Q2: Can we develop mathematical, statistical and computational tools that help to analyse big data as generated by high throughput technologies in molecular biology?
Mathematical Models and efficient bioinformatics tools are the cornerstones to work on both questions. We develop such models and turn them into applicable software products for a wide user community. To understand the evolutionary forces, we are developing complex models of sequence evolution that in conjunction with tree reconstruction algorithms provide a comprehensive picture about the historical relationship of organisms and the changes that occur in a gene over time. Our approaches to Q2 are more diverse and are tailored to the special needs of high throughput technologies. We are interested in developing “stand-alone tools”, that can infer all relevant parameters from the input data.

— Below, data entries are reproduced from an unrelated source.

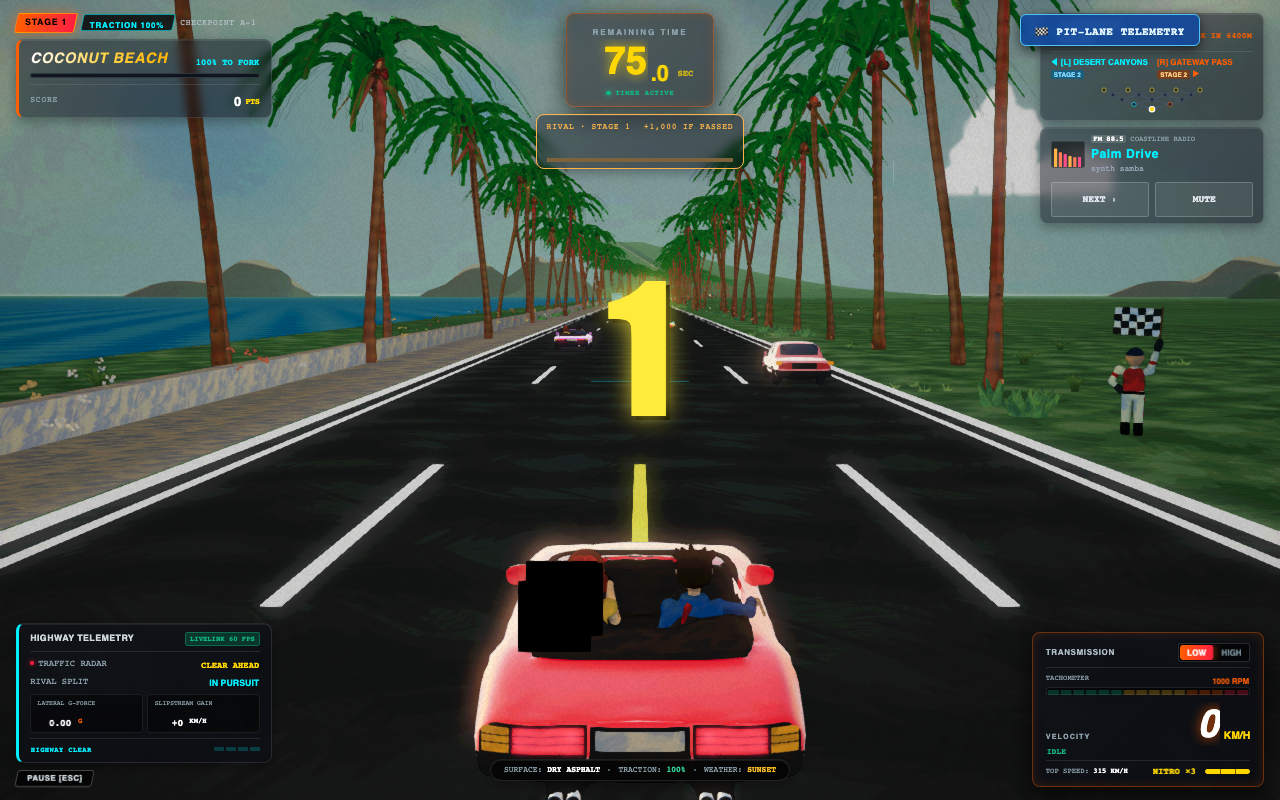
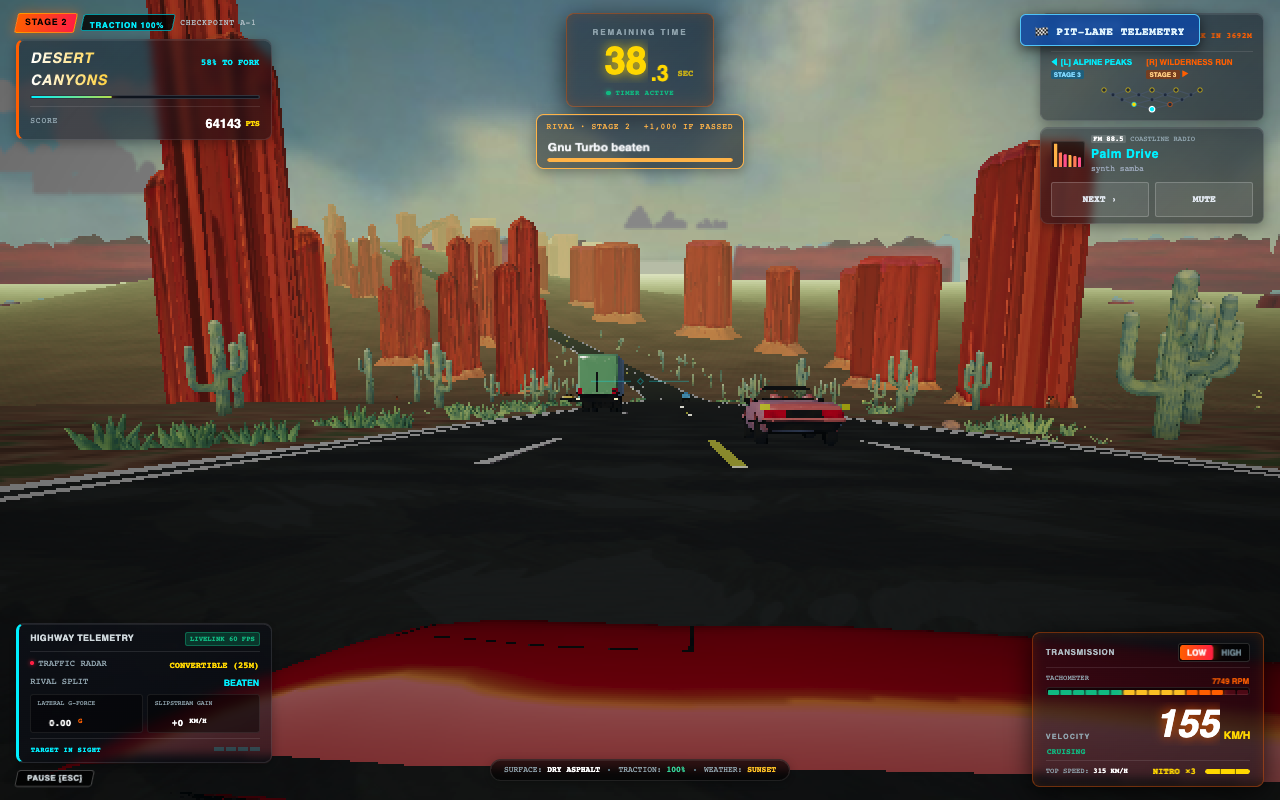
Merge pull request #2241 from worldsense/docs/pronto-showcase-phones
docs(pronto): showcase phones beside the desktop, Apex Run from the hood

GitOrigin-RevId: e3baed0dea4fdead0f2948b2e37f5a77ca25a165

diff --git a/README.md b/README.md
@@ -28,11 +28,12 @@ Generate flashcards to teach toddlers to read. Leverages modern image generation
 
 <table>
   <tr>
-    <td align="center" rowspan="2" width="22%"><img src="docs/showcase/snapcards-home-phone.png" alt="Snapcards on a phone"><br><sub>The opening page on a phone, the featured deck first.</sub></td>
-    <td align="center" width="39%"><img src="docs/showcase/snapcards-home.png" alt="Snapcards library"><br><sub>The deck library on a laptop: curated and reader-made decks.</sub></td>
-    <td align="center" width="39%"><img src="docs/showcase/snapcards-ir.png" alt="Snapcards IR"><br><sub>The LLM-produced intermediate representation of the code: an entity card and the state machine that drives it.</sub></td>
+    <td align="center" width="25%"><img src="docs/showcase/snapcards-home-phone.png" alt="Snapcards on a phone"><br><sub>The opening page on a phone, the featured deck first.</sub></td>
+    <td align="center" width="25%"><img src="docs/showcase/snapcards-print-phone.png" alt="Snapcards print studio on a phone"><br><sub>The print studio: cut lines for cards on paper.</sub></td>
+    <td align="center" colspan="2" width="50%"><img src="docs/showcase/snapcards-home.png" alt="Snapcards library"><br><sub>The deck library on a laptop: curated and reader-made decks.</sub></td>
   </tr>
   <tr>
+    <td align="center" colspan="2"><img src="docs/showcase/snapcards-ir.png" alt="Snapcards IR"><br><sub>The LLM-produced intermediate representation of the code: an entity card and the state machine that drives it.</sub></td>
     <td align="center" colspan="2"><img src="docs/showcase/snapcards-journal.png" alt="Snapcards journal"><br><sub>The LLM-produced journal of the development: a turn, before and after.</sub></td>
   </tr>
 </table>
@@ -62,12 +63,13 @@ A homage to the OutRun arcade game, llm-dreamed from super tux kart source code.
 
 <table>
   <tr>
-    <td align="center" width="50%"><img src="docs/showcase/apexrun-title.png" alt="Apex Run title"><br><sub>The title card, where a run starts.</sub></td>
-    <td align="center" width="50%"><img src="docs/showcase/apexrun-race.png" alt="Apex Run race"><br><sub>The highway at 60 Hz, nitro and traffic.</sub></td>
+    <td align="center" width="25%"><img src="docs/showcase/apexrun-title-phone.png" alt="Apex Run title on a phone"><br><sub>The title card on a phone, where a run starts.</sub></td>
+    <td align="center" width="25%"><img src="docs/showcase/apexrun-start-phone.png" alt="Apex Run start on a phone"><br><sub>The countdown on Coconut Beach, thumb pad and nitro below.</sub></td>
+    <td align="center" colspan="2" width="50%"><img src="docs/showcase/apexrun-race.png" alt="Apex Run race"><br><sub>Desert Canyons from the hood, closing on traffic past the first fork.</sub></td>
   </tr>
   <tr>
-    <td align="center"><img src="docs/showcase/apexrun-journal-early.png" alt="Apex Run journal, an early turn"><br><sub>The second entry of the development journal kept by the LLM: the wedge car, before each stage became a place.</sub></td>
-    <td align="center"><img src="docs/showcase/apexrun-journal-first.png" alt="Apex Run journal, the oracle"><br><sub>The product brief and the llm-generated frame it aimed at.</sub></td>
+    <td align="center" colspan="2"><img src="docs/showcase/apexrun-journal-early.png" alt="Apex Run journal, an early turn"><br><sub>The second entry of the development journal kept by the LLM: the wedge car, before each stage became a place.</sub></td>
+    <td align="center" colspan="2"><img src="docs/showcase/apexrun-journal-first.png" alt="Apex Run journal, the oracle"><br><sub>The product brief and the llm-generated frame it aimed at.</sub></td>
   </tr>
 </table>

We developed an efficient tree reconstruction algorithm to take the patchy structure of genomic alignments into account and to infer large phylogenetic trees. These methods have been included in the widely used software tool IQ-TREE (http://www.iqtree.org).
We tackled the following problem: For NGS experiments using unique molecular identifiers (UMIs), molecules that are lost entirely during sequencing cause under-estimation of the molecule count, and amplification artifacts like PCR chimeras cause over-estimation. TRUmiCount corrects UMI data for both types of errors, thus improving the accuracy of measured molecule counts considerably (https://cibiv.github.io/trumicount/).

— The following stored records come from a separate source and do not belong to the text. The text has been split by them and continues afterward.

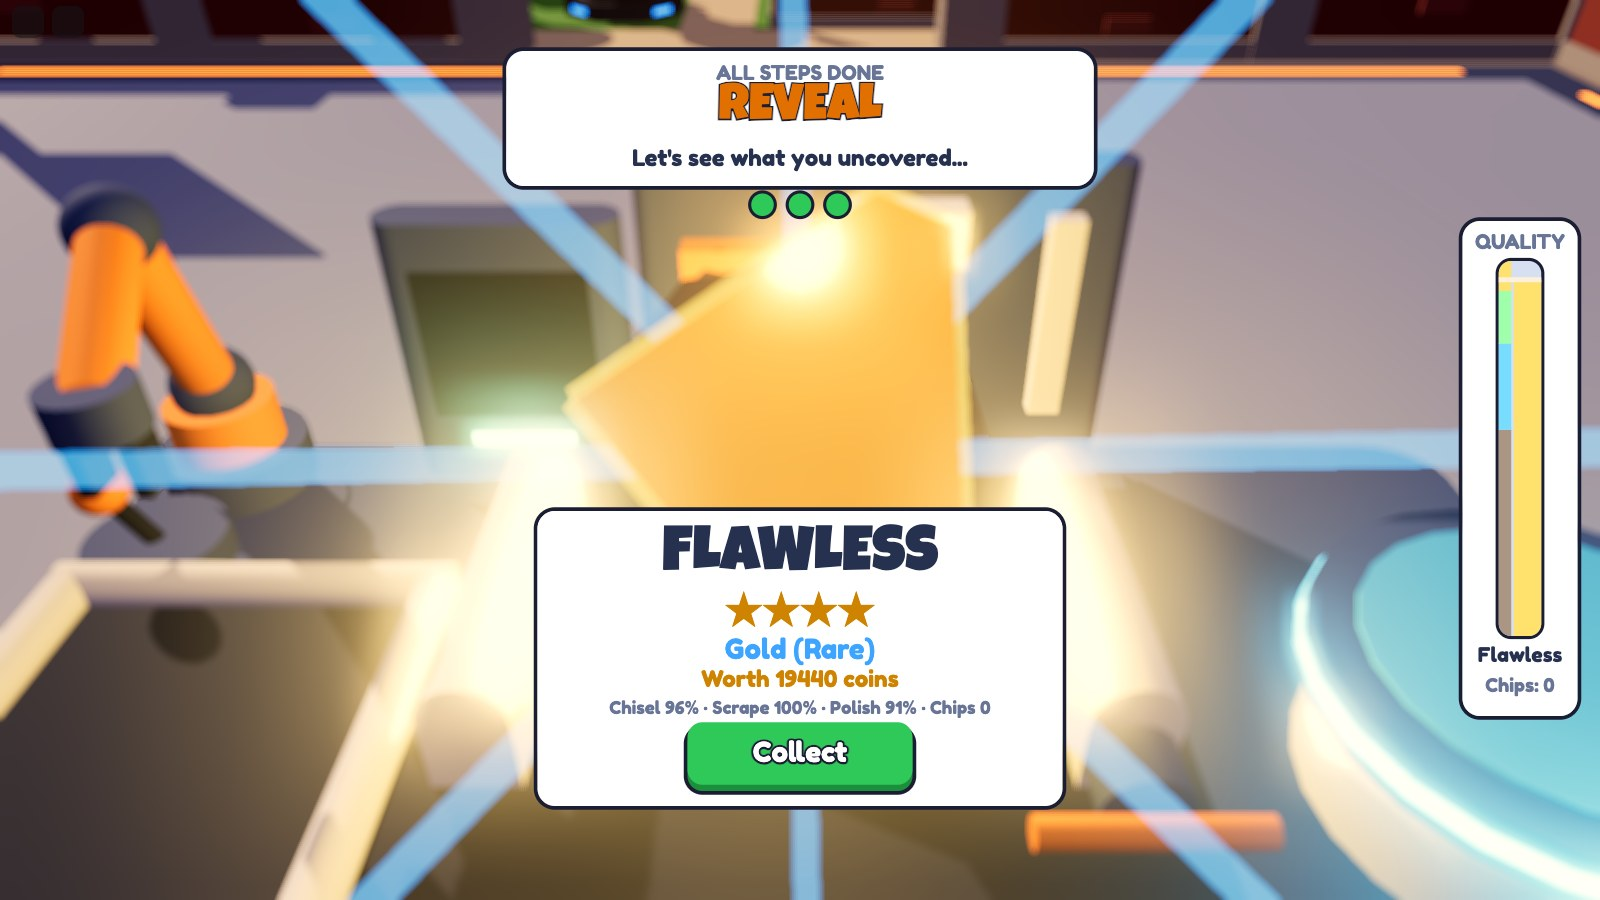
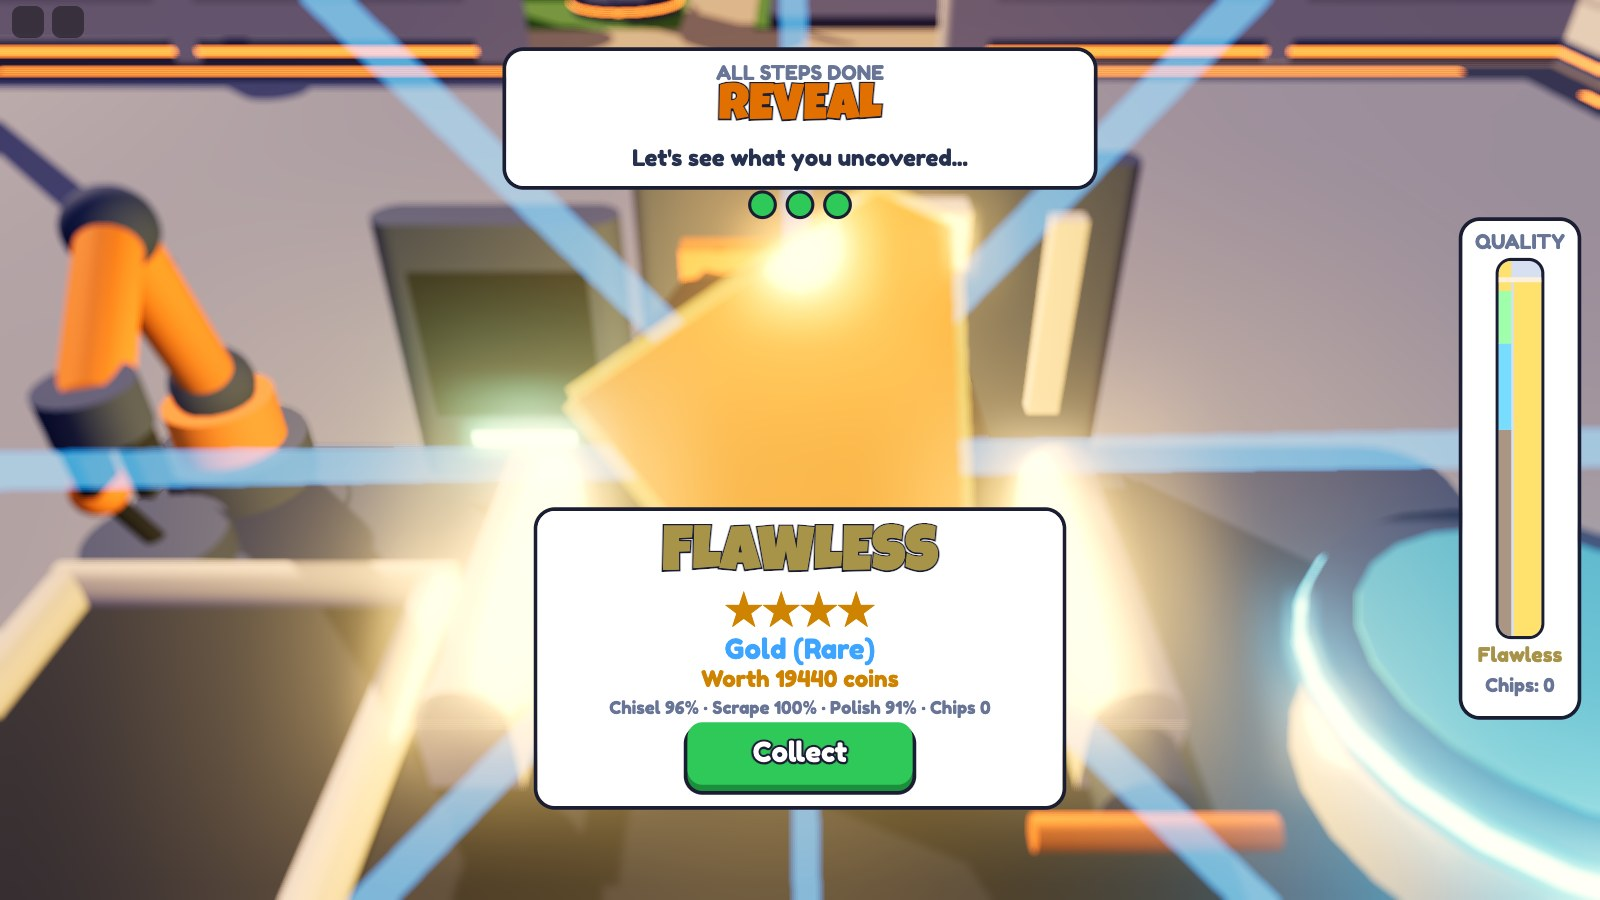
Light UI ON: UIConfig.Default = true; DECK/GROUND, STAR FORGE and rarity colours in the light look
- the switch: UIConfig.Default = true (owner's go 2026-10-20, relayed by the watcher)
- BuildView's light path gets the platforms' DECK / GROUND toggle (setLayer
  writes the light button's label)
- LightSkin maps the STAR FORGE tabs (RebirthView.Colors) and keeps bright
  rarity / grade colours' hue a shade darker on light panels instead of ink
  (the cleaning and relic card)
- HudBubble.EntryLooks: Rebirth (rebirth icon, Rebirth role); HOVER gets a
  hoverboard emoji stand-in
- yard / vault_shop previews follow UIConfig.Default
- elevator window + ride, hoverboard panel, crate opening, loading screen keep
  their own look on purpose
- handoff doc + overview picture docs/screenshots/ui_light_game/prehled_zapnuto.jpg
- check.sh: ALL CHECKS PASSED, 1476 passed / 0 failed

diff --git a/docs/handoff/UI_LIGHT_SWITCH_ON.md b/docs/handoff/UI_LIGHT_SWITCH_ON.md
@@ -1,47 +1,37 @@
-# Turning the light UI on (after the owner's ANO)
+# The light UI is ON (2026-10-20)
 
-**Pro majitele:** Nové světlé UI je hotové a schované ve hře za vypínačem, který je zatím vypnutý. Až napíšeš „ano“, zapnu ho jedním přepínačem a sloučím ho do hlavní verze hry. Ikonky se ukážou, až nahraješ 5 obrázků ze složky `NAHRAJ_DO_ROBLOXU/ikony_ui` a pošleš mi jejich čísla. Kdyby se ti po zapnutí něco nelíbilo, vypnu ho zpátky během pár minut a hra bude vypadat přesně jako dnes.
+**Pro majitele:** Nové světlé UI je zapnuté (`ui/light`, čeká na sloučení do hlavní verze hry). Ikonky zatím ukazují smajlíky, dokud nenahraješ 5 obrázků ze složky `NAHRAJ_DO_ROBLOXU/ikony_ui` a nepošleš mi jejich čísla. Kdyby se ti něco nelíbilo, vypnu ho zpátky během pár minut a hra bude vypadat jako předtím.
 
-Branch `ui/light` (worktree `projekt/.claude/worktrees/ui-light`), everything behind
-`UIConfig.LightUI` (`src/shared/Config/UIConfig.luau`), which ships **false**. While it is false every
-player sees today's UI (`tests/LightUI.spec.luau` checks it). Studio test without code changes:
-`NoveUI_TEST.rbxl` in the KIT folder (Workspace attribute `LightUI = true` baked in), or set that
-attribute on Workspace in any place before Play.
+Branch `ui/light` (worktree `projekt/.claude/worktrees/ui-light`). The switch is `UIConfig.Default`
+(`src/shared/Config/UIConfig.luau`), **true** since the owner's go (2026-10-20, relayed by the
+watcher). The test runner pins `LightUI = false` (`tools/lune/test.luau`) so the old-path specs keep
+testing the dark UI; `tests/LightUI.spec.luau` switches it on itself. Overview picture:
+`docs/screenshots/ui_light_game/prehled_zapnuto.jpg`.
 
 ## What the switch changes
-- HUD (`HudView` → `HudBubble`, same refs), teleport tabs + LIFT tile, BUILD tile, offline popup.
-- Windows: Blaster Vault, build mode, Ore Pen (own light code); Sell, Tech Shop, Train, Iron Box,
-  Foundry, Cleaning, Tutorial (`LightSkin` on the same windows).
+- HUD (`HudView` → `HudBubble`, same refs), teleport tabs (BASE / LOBBY / VAULT), the left tiles
+  (BACKPACK, GOLEMS, BUILD, SHOP, ELEVATOR + MORE flyout from `SideMenuView.Entries`; the old side
+  column hides), offline popup.
+- Windows: Blaster Vault, build mode (incl. the DECK / GROUND toggle), Ore Pen (own light code);
+  Sell, Tech Shop, Train, Iron Box, Foundry, Cleaning (incl. the relic card), Tutorial, the steps 6-7
+  windows, MenuPanel windows (Codex, Settings, Boards, STAR FORGE rebirth) wear `LightSkin`.
+- Icons: 3D pictures from `IconAssets` once the 5 sheet ids are in; until then `Bubble.icon` shows
+  an emoji (`IconAssets.fallback`).
 - World: every BillboardGui gets the navy-edged light labels; every ProximityPrompt shows the light
   pill (`LightWorldController`). The mine floors' `RockLabel` is skipped (its owner styles it).
 - Devices: gold gamepad selection outline, D-pad order in the left menu and the tabs, safe insets,
   touch controls hidden while a light window is open.
-- Not converted yet: the steps 6-7 windows (capsules, golems, wheel, codex, artifacts, boards,
-  settings, gear, enchants, boosts, Robux store). They keep the dark look until converted.
-  The elevator window stays dark on purpose (owner).
+- Stay in their own look on purpose: the elevator window and its ride (owner), the hoverboard panel
+  (the elevator's neon sibling), the crate opening and the loading screen.
 
-## Order after the ANO
-1. **Merge main into `ui/light`** (`git fetch origin && git merge origin/claude/keen-wozniak-mx7azn`), fix
-   conflicts (expect small ones at the top of `HudView`, `TeleportView`, `TechShopView`, `render.mjs`:
-   keep both sides; the light paths are always `if UIConfig.lightUI() / if topBar:GetAttribute("Bubble")`
-   branches next to the old code), `bash tools/check.sh` → ALL CHECKS PASSED.
-2. **Icons**: the owner uploads `ikony_1_ui.png` … `ikony_5_artefakty.png` (guide:
+## Still to do
+1. **Icons**: the owner uploads `ikony_1_ui.png` … `ikony_5_artefakty.png` (guide:
    `NAHRAJ_DO_ROBLOXU/ikony_ui/NAVOD.md`) and sends 5 ids → paste them into `IconAssets.Sheets[*].Id`
-   (`src/shared/Config/IconAssets.luau`, in the sheet order: Ui, Golems, Machines, Menus, Artifacts).
-   Without ids the UI still works (tiles show their labels, no pictures).
-3. **Flip the switch**: `UIConfig.LightUI = true`. Answer the owner's LIFT question first if it came
-   (4th tab or left tile; today it is a left tile, `HudBubble.GameMenu`).
-4. `bash tools/check.sh`, rebuild the place (`bash tools/build.sh`, commit `build/TerraForge.rbxl`
-   only on the main branch, never on `ui/light`), render `docs/screenshots/ui_light_game/` again
-   (`LIGHT_UI` is now the default, so the normal preview commands show the light UI).
-5. **Ping "TERRA FORGE Roblox hra vývoj"** (the integrator) and wait for its "ok" before merging
-   `ui/light` into `claude/keen-wozniak-mx7azn`; it re-runs check + rebake. Then push.
-6. Tell the chats that wait for this: "Úrovně a vzhled min" (RockLabel, ElevatorRideView,
-   HoverboardView in style A), "Design zbraní a blasterů" (Vault / crate opening already light),
-   "Zlepšení hor v pozadí" (loading screen in style A).
-7. Convert the steps 6-7 windows once they are on main (`docs/plans/UI_LIGHT_PLAN.md`: the preview
-   builders `CapsuleBubble`, `GolemsBubble`, `WheelBubble`, `CodexBubble`, `ArtifactsBubble`,
-   `BoardsBubble`, `GearBubble`, `EnchantBubble`, `ShopBubble` already exist).
+   (in the sheet order: Ui, Golems, Machines, Menus, Artifacts). The emoji stand-ins go away by
+   themselves.
+2. Landing: the integrator ("TERRA FORGE Roblox hra vývoj") merges `ui/light` into
+   `claude/keen-wozniak-mx7azn`, re-runs check + rebake. `build/TerraForge.rbxl` is committed only on
+   the main branch, never on `ui/light`.
 
 ## What to watch for (first Studio play with the switch on)
 - Phone (Device emulator 667x375 and 568x320): coins, tabs and the left tiles don't meet; the
@@ -55,7 +45,7 @@ attribute on Workspace in any place before Play.
   some text ends up white on white, that colour is missing from `LightSkin` BACKGROUNDS / INK.
 
 ## Turning it back off fast
-- One line: `UIConfig.LightUI = false` in `src/shared/Config/UIConfig.luau`, commit, publish. Every
+- One line: `UIConfig.Default = false` in `src/shared/Config/UIConfig.luau`, commit, publish. Every
   light path is behind that flag, so the game looks exactly like before the switch.
-- For a single test server or Studio: remove / untick the Workspace attribute `LightUI`.
+- With it off, the Workspace attribute `LightUI = true` turns it on for a single test server / Studio.
 - Nothing in the save data depends on the light UI, so switching back and forth is safe.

Non-hereditary Maximum Parsimony trees.
ImOSM: Intermittent Evolution and Robustness of Phylogenetic Methods.
Thi Nguyen, Minh Anh; Gesell, Tanja; von Haeseler, Arndt
Alternative splicing and nonsense-mediated decay modulate expression of important regulatory genes in Arabidopsis.
Kalyna, Maria; Simpson, Craig G; Syed, Naeem H; Lewandowska, Dominika; Marquez, Yamile; Kusenda, Branislav; Marshall, Jacqueline; Fuller, John; Cardle, Linda; McNicol, Jim; Dihn, Huy Q; Barta, Andrea; Brown, John W S
The von Haeseler group participates in the special Doctoral Program "RNA Biology" reviewed and funded by the Austrian Research Fund FWF.
The Group Von Haeseler participates in the Special Research Area (SFB) "RNA-Reg - RNA regulation of the transcriptome" funded by the Austrian Science Fund FWF. SFB's are peer-reviewed, highly interactive research networks, established to foster long-term, interdisciplinary co-operation of local research groups working on the frontiers of their thematic areas.
The FWF project "Parallel computing for phylogenetic interference" funds an international collaborative effort to optimize and improve bioinformatic analysis methods for molecular data. The final aim of the project is to implement those new methods and models to be scalable on all modern multi-core, accelerator and supercomputer architectures.